Student Success

Novel approach wins Kaden Fujita an undergraduate thesis award

Kaden Fujita’s (BSc ’20) curiosity, creativity and perseverance has led to an award-winning thesis, a couple of papers submitted for publication and the spawning of a new collaboration between two University of Lethbridge scientists.

Fujita, now a master’s student in biology, recently received the Dr. Richard C. Playle Award for Outstanding Theses in Ecotoxicology by the Canadian Ecotoxicity Workshop, a first for a U of L student. The award is given to only one undergraduate student each year in Canada.

“I’m extremely honoured to receive this award,” says Fujita. “I’m very grateful to my supervisor, Dr. Steve Wiseman, for all his assistance and to Tony Montina for taking me on as an independent studies student in metabolomics.”

“Kaden is extremely hardworking,” says Wiseman, a professor in the Department of Biological Sciences. “Intelligence is one thing and you can be as smart as you want in science, but it doesn’t really guarantee success. Kaden puts in the hours to be successful.”

“He’s a good scientist, too,” adds Montina (BSc ’08, MSc ’10), an instructor in the Department of Chemistry & Biochemistry and director of the Magnetic Resonance Facility. “He doesn’t accept anything we tell him without questioning it first.”

Fujita began his studies at the U of L in the Research Internship Concentration offered in the Department of Biological Sciences. A Natural Sciences and Engineering Research Council (NSERC) Undergraduate Student Research Award allowed him to spend a summer working with a graduate student to examine the toxicity of diluted bitumen exposed to environmental weathering on zebrafish embryos.

“That, to our knowledge, was the first time anyone had studied the toxicity of weathered sediment-bound diluted bitumen,” says Wiseman. “We saw a variety of effects on developing embryos. What we didn’t know after that study was how those effects manifested — what’s happening at the cellular level that leads to these effects on the embryo, like changes in heart rate and lack of a swim bladder and other malformations. Kaden then used a metabolomics approach in his undergraduate honours thesis to try and figure out why these effects manifest.”

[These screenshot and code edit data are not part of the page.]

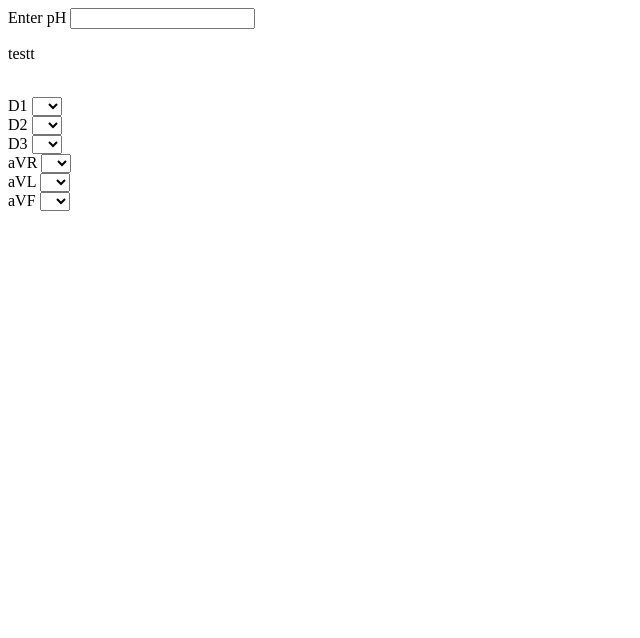
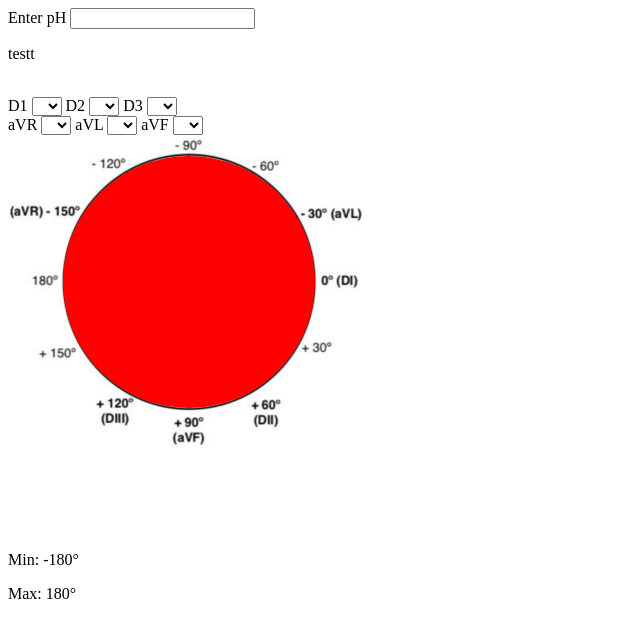
Before and after one commit to dcl5255/ECG_Solver, a plain HTML site: page index.html in a window 1280 px wide. Shown: the whole page, without its empty margins (0-640 px from the left). Drawn offline with Linux system fonts and the light colour scheme.

Commit message:
Added ECG Axis graph and circle overlay

```diff
--- a/index.html
+++ b/index.html
@@ -6,6 +6,7 @@
     <meta http-equiv="X-UA-Compatible" content="IE=edge">
     <meta name="viewport" content="width=device-width, initial-scale=1.0">
     <title>Document</title>
+    <link rel="stylesheet" href="style.css">
 </head>
 
 <body>
@@ -24,18 +25,14 @@
             <option label="+">+</option>
             <option label="-">-</option>
         </select>
-    </div>
 
-    <div>
         <label for "d2">D2</label>
         <select id="d2" onchange="updateAxis()">
             <option label=""></option>
             <option label="+">+</option>
             <option label="-">-</option>
         </select>
-    </div>
 
-    <div>
         <label for "d3">D3</label>
         <select id="d3" onchange="updateAxis()">
             <option label=""></option>
@@ -51,18 +48,14 @@
             <option label="+">+</option>
             <option label="-">-</option>
         </select>
-    </div>
 
-    <div>
         <label for "aVL">aVL</label>
         <select id="aVL" onchange="updateAxis()">
             <option label=""></option>
             <option label="+">+</option>
             <option label="-">-</option>
         </select>
-    </div>
 
-    <div>
         <label for "aVF">aVF</label>
         <select id="aVF" onchange="updateAxis()">
             <option label=""></option>
@@ -72,8 +65,14 @@
     </div>
 
 
-    <p id="min"></p>
-    <p id="max"></p>
+    <div id="container">
+        <div id="overlay"></div>
+        <div id="ecg-axis"></div>
+    </div>
+
+
+    <p>Min: <span id="min">-180</span>°</p>
+    <p>Max: <span id="max">180</span>°</p>
 
 
 
--- a/main.js
+++ b/main.js
@@ -3,6 +3,8 @@ conditionElement = document.getElementById("condition");
 
 minElement = document.getElementById("min");
 maxElement = document.getElementById("max");
+
+var root = document.querySelector(':root');
 
 
 
@@ -105,10 +107,15 @@ function updateAxis(){
   minElement.innerText = rangeMin;
   maxElement.innerText = rangeMax;
 
+  updateCSS(rangeMin, rangeMax);
+
 }
 
 
-
+function updateCSS(min, max) {
+    root.style.setProperty('--min-deg', `${min}deg`);
+    root.style.setProperty('--max-deg', `${max}deg`);
+}
 
 
 function range(start, stop, step) {
--- /dev/null
+++ b/style.css
@@ -0,0 +1,38 @@
+:root {
+    --min-deg: -180deg;
+    --max-deg: 180deg;
+}
+
+#container {
+    width: 400px;
+    height: 400px;
+    position: relative;
+}
+
+#ecg-axis {
+    background: url('assets/ecg-axis.png');
+    background-size: 356px 313px;
+    width: 356px;
+    height: 313px;
+    position: absolute;
+    top: 0;
+    left: 0;
+    /* box-shadow: inset 0 0 0 1000px rgba(0,0,0,.2); */
+}
+
+#overlay {
+    /* background: rgba(124, 130, 136, 0.82); */
+    width: 252px;
+    height: 252px;
+    position: absolute;
+    top: 21px;
+    left: 55px;
+    z-index: 10;
+    border-radius: 100%;
+    /* box-shadow: inset 0 0 0 1000px rgba(0,0,0,.2); */
+    background-image:
+      /*add 90 to 245deg to get the END point to  */
+        linear-gradient(var(--min-deg), transparent 50%,  red 50%),
+      /*add 90 to 155deg to get the START point to  */
+        linear-gradient(var(--max-deg),  red 50%, transparent 50%);
+}
```
Also changed, not shown: assets/ecg-axis.png (added).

Fujita approached Montina with the idea of doing an independent study in metabolomics. Metabolomics, the study of the chemical composition of fluids that result from cellular processes, gives researchers a picture of how an organism is functioning and helps pinpoint why changes are occurring.

After completing a project in metabolomics in Montina’s lab, Fujita began his thesis work studying the effects of diluted bitumen on the early life stages of zebrafish. He tested several concentrations of diluted bitumen on zebrafish larvae and observed effects on various metabolites.

“Many studies have been done on early life stages of fish, but the molecular mechanisms of toxicity aren’t very well understood,” says Fujita. “I wanted to take a metabolomic approach to get a broader picture of what might be happening under the surface. We found there were various metabolites that were increased or decreased in concentration after exposure to diluted bitumen.”

Largely, amino acids were affected and various deformities, such as yolk sac edema, pericardial edema and uninflated swim bladder, were observed. His work formed the basis for his award-winning thesis and points to areas for further studies.

“There are a lot of questions yet to be asked but I think it gives us a very nice starting point,” says Wiseman. “We know what to look for now, so if we were to follow up with more environmentally relevant studies, we have a really nice platform to jump from.”

An NSERC Canada Graduate Scholarship in hand, Fujita is focusing his master’s thesis on UV stabilizers, which are chemicals put into plastics to maintain their stability, with Wiseman and Montina as his supervisors.